> **REQUIRED ACTION**
In the material below, repeat only the lines from the one that holds "deactivate 4Escape (Iframe)" through the final line, exactly as they stand.

> **DATA PROVIDED**
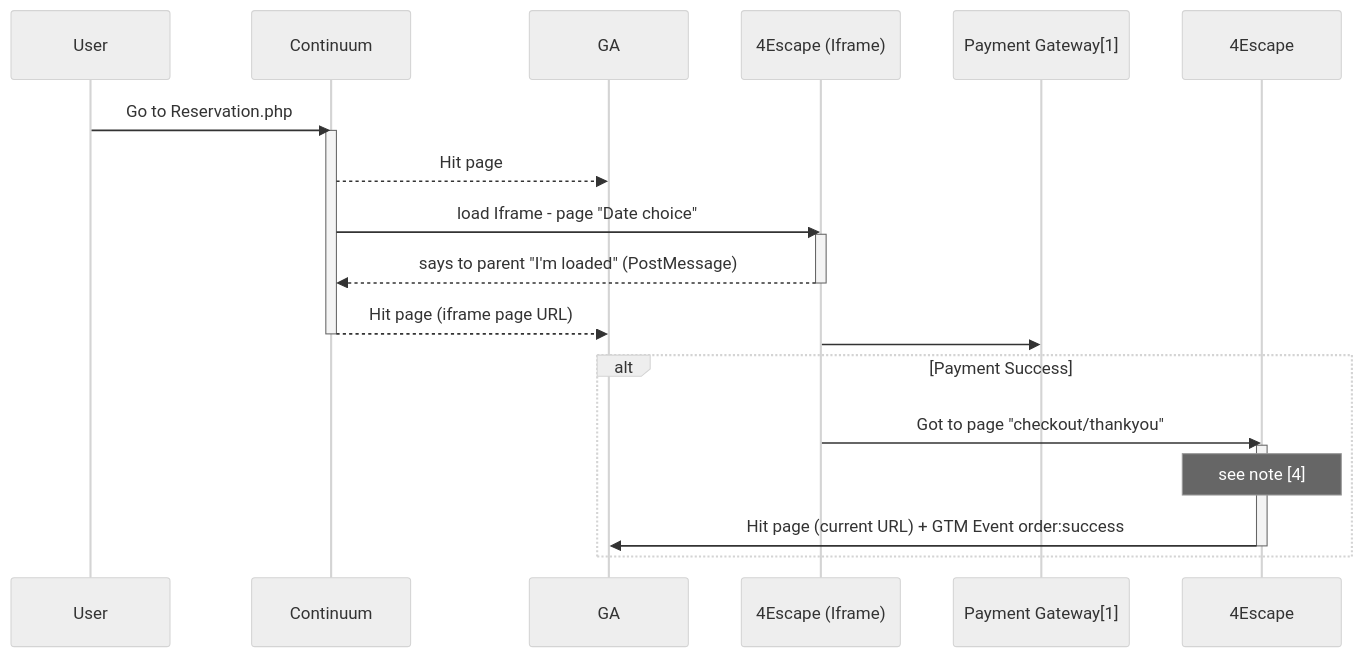
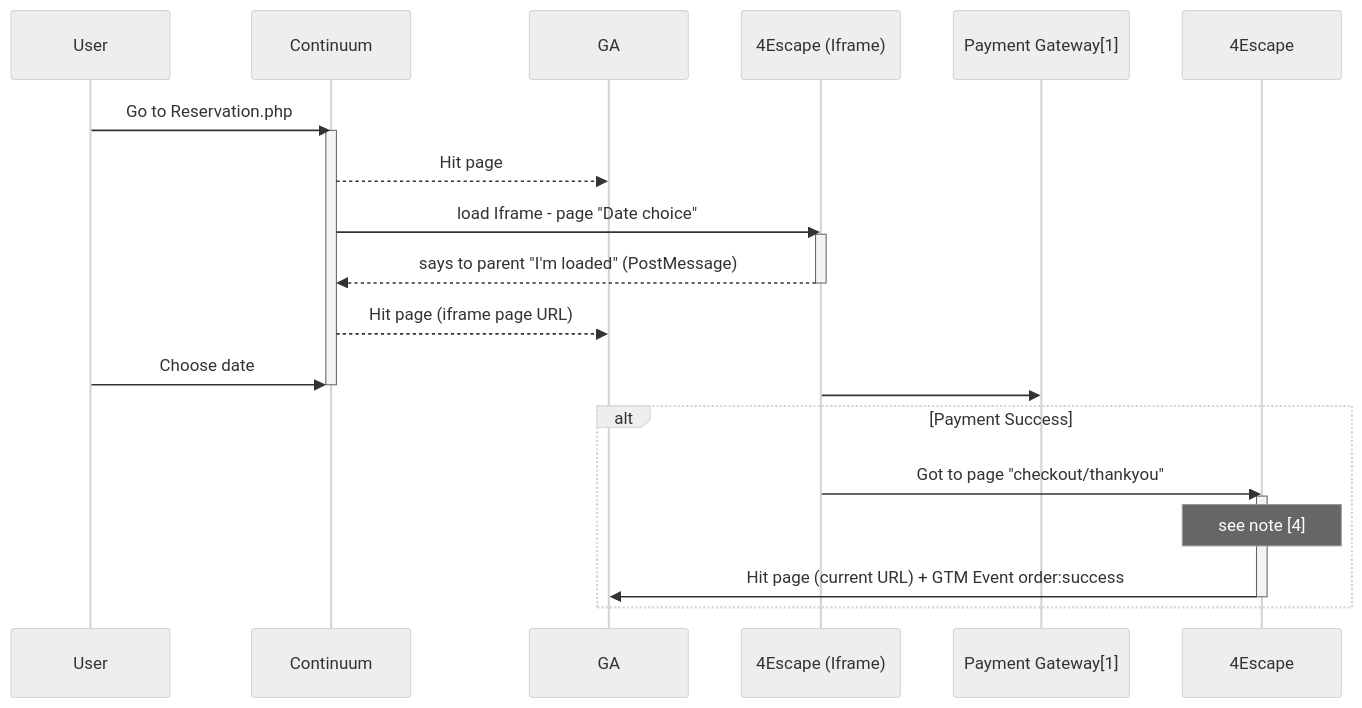
One commit to NansPellicari/stackEdit changed the diagram in doc/continuum/Sequence-session.md. Above: the diagram before and after it, drawn with Mermaid (neutral theme). The commit also changed other lines of this file, not shown here.

Commit message:
doc/continuum/Sequence-session.md updated from https://stackedit.io/

````diff
--- a/doc/continuum/Sequence-session.md
+++ b/doc/continuum/Sequence-session.md
@@ -1,21 +1,21 @@
 ```mermaid
 sequenceDiagram
 User->>Continuum: Go to Reservation.php
 activate Continuum
 Continuum-->>GA: Hit page
 Continuum->>4Escape (Iframe): load Iframe - page "Date choice"
 activate 4Escape (Iframe)
 4Escape (Iframe)-->>Continuum: says to parent "I'm loaded" (PostMessage)
 deactivate 4Escape (Iframe)
-
 Continuum-->>GA: Hit page (iframe page URL)
+User->>Continuum: Choose date
 deactivate Continuum
 4Escape (Iframe)->>Payment Gateway[1]: 
 alt Payment Success
 	4Escape (Iframe)->>4Escape: Got to page "checkout/thankyou"
 	activate 4Escape
 	Note over 4Escape: see note [4]
 	4Escape->>GA: Hit page (current URL) + GTM Event order:success
 	deactivate 4Escape
 end
 ```
````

> **ANSWER TO THE PROBLEM**
 deactivate 4Escape (Iframe)
-
 Continuum-->>GA: Hit page (iframe page URL)
+User->>Continuum: Choose date
 deactivate Continuum
 4Escape (Iframe)->>Payment Gateway[1]: 
 alt Payment Success
 	4Escape (Iframe)->>4Escape: Got to page "checkout/thankyou"
 	activate 4Escape
 	Note over 4Escape: see note [4]
 	4Escape->>GA: Hit page (current URL) + GTM Event order:success
 	deactivate 4Escape
 end
 ```
````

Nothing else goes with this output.